Israel decries Iran aid for dead Palestinians' families

Jerusalem (AFP) –


Israel on Thursday denounced an Iranian decision to give thousands of dollars to relatives of Palestinians killed during Israeli-Palestinian violence that has soared in recent months.

Iran's ambassador to Lebanon, Mohammad Fathali, said Wednesday that Tehran would offer $7,000 to the families of each Palestinian killed in what he called the "Jerusalem intifada".

Iran will also give $30,000 to Palestinian families whose homes have been destroyed by Israel because a member is accused of carrying out an anti-Israeli attack, he told a news conference in Beirut.

According to Iran's official news agency IRNA, representatives of the Palestinian militant movements Hamas and Islamic Jihad, as well as Lebanese Shiite militia Hezbollah, met with Fathali during his visit.

The money pledged is in addition to the monthly aid paid since 1987 by an Iranian institution to families of Palestinians killed in the violence, he said.

"This shows again that Iran encourages terrorism," said Israeli foreign ministry spokesman Emmanuel Nahshon.

"Following the conclusion of the nuclear agreement (with world powers), Iran remains a major player in international terrorism," he added.

Israel's ambassador to the United Nations, Danny Danon, has written to UN Secretary General Ban Ki-moon urging condemnation of the Iranian initiative, Israel public radio reported.
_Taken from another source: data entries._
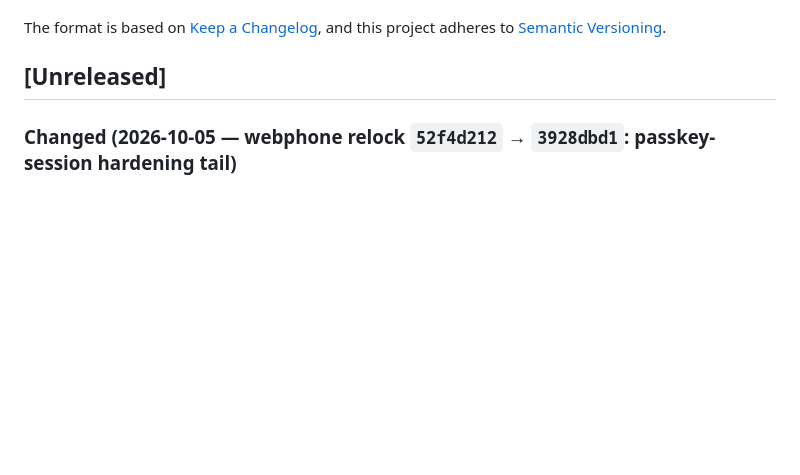
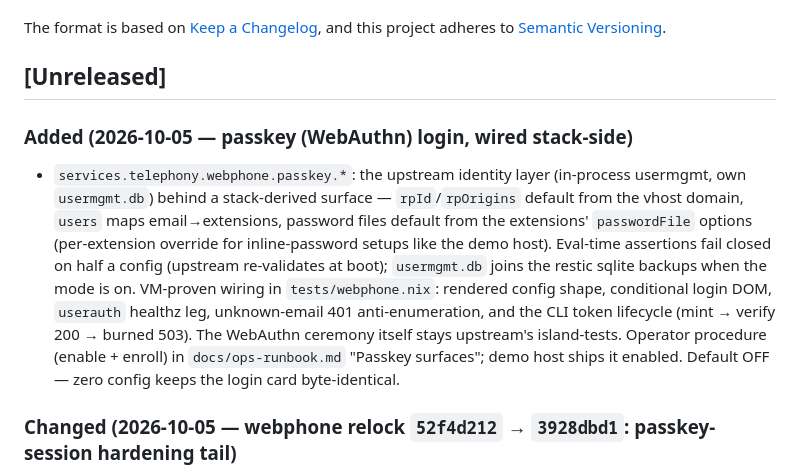
Before and after one commit to LarsArtmann/nix-international-telephony, a Markdown page: CHANGELOG.md, the part around the change. GitHub-like rendering; blank space fills up the shorter version.

Commit message:
feat(webphone): passkey (WebAuthn) login, wired stack-side
Upstream's passkey train (locked at 3928dbd) is now reachable from the
stack: services.telephony.webphone.passkey.* derives everything it can
from existing stack data — rp_id/origins from the vhost domain, the
per-extension SIP password files from the extensions' own passwordFile
options (explicit override for inline-password deployments) — so a
consumer lists only users. Half a configuration is a legible eval
error (mirroring upstream's fail-closed boot validation), and
usermgmt.db joins the restic sqlite backups when the mode is on (losing
it bricks every enrolled passkey).

VM-proven in tests/webphone.nix against the real service: the rendered
config shape, the conditional login DOM, the userauth healthz leg,
unknown-email 401 anti-enumeration, and the full CLI token lifecycle
(runuser + the unit's WEBPHONE_CONFIG: mint -> verify 200 -> burned
503). The WebAuthn ceremony itself stays upstream's island-tests; the
extension login stays untouched (lifeline property). Demo host ships
the mode enabled with a store-plaintext password file; operator
enable+enroll procedure documented in the runbook's "Passkey surfaces".

Two new vm-testing lessons from the lane: the test driver type-checks
the script (guard re.search matches), and `systemctl show -p ExecStart
--value` is a { path=…; } struct on current systemd — read the running
binary from /proc/PID/exe instead.

Gates: pbx + pbx-prod eval, telephony-webphone/fax/fax-feed suites
green. CI on 5f9ba76 hit three consecutive infra cancels (aarch64 green
each time); this push starts a fresh run.

💘 Generated with Crush

Assisted-by: Crush:glm-5.3-flash

```diff
--- a/CHANGELOG.md
+++ b/CHANGELOG.md
@@ -6,6 +6,24 @@ The format is based on [Keep a Changelog](https://keepachangelog.com/),
 and this project adheres to [Semantic Versioning](https://semver.org/).
 
 ## [Unreleased]
+
+### Added (2026-10-05 — passkey (WebAuthn) login, wired stack-side)
+
+- `services.telephony.webphone.passkey.*`: the upstream identity layer
+  (in-process usermgmt, own `usermgmt.db`) behind a stack-derived
+  surface — `rpId`/`rpOrigins` default from the vhost domain, `users`
+  maps email→extensions, password files default from the extensions'
+  `passwordFile` options (per-extension override for inline-password
+  setups like the demo host). Eval-time assertions fail closed on half
+  a config (upstream re-validates at boot); `usermgmt.db` joins the
+  restic sqlite backups when the mode is on. VM-proven wiring in
+  `tests/webphone.nix`: rendered config shape, conditional login DOM,
+  `userauth` healthz leg, unknown-email 401 anti-enumeration, and the
+  CLI token lifecycle (mint → verify 200 → burned 503). The WebAuthn
+  ceremony itself stays upstream's island-tests. Operator procedure
+  (enable + enroll) in `docs/ops-runbook.md` "Passkey surfaces"; demo
+  host ships it enabled. Default OFF — zero config keeps the login card
+  byte-identical.
 
 ### Changed (2026-10-05 — webphone relock `52f4d212` → `3928dbd1`: passkey-session hardening tail)
 
```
A wave of Palestinian knife, gun and car-ramming assaults that erupted in October has claimed the lives of 28 Israelis, as well as an American, a Sudanese and an Eritrean.

The violence has also seen 176 Palestinians killed by Israeli forces, most while carrying out attacks but others during clashes and demonstrations.

Israeli Prime Minister Benjamin Netanyahu, under political pressure to halt the violence, has moved to expedite demolitions of alleged attackers' homes as a punitive measure.

Iran and Israel are ardent foes. Netanyahu was one of the most vociferous critics of the nuclear deal that was implemented in January, leading to the lifting of international sanctions on Tehran.

The oil-flush Islamic republic is expected to reap an economic reward worth billions of dollars following the landmark accord.

Israel fears the money will be used to finance Iranian misdeeds in the region and to support groups hostile to the Jewish state such as Hamas, Islamic Jihad and Hezbollah.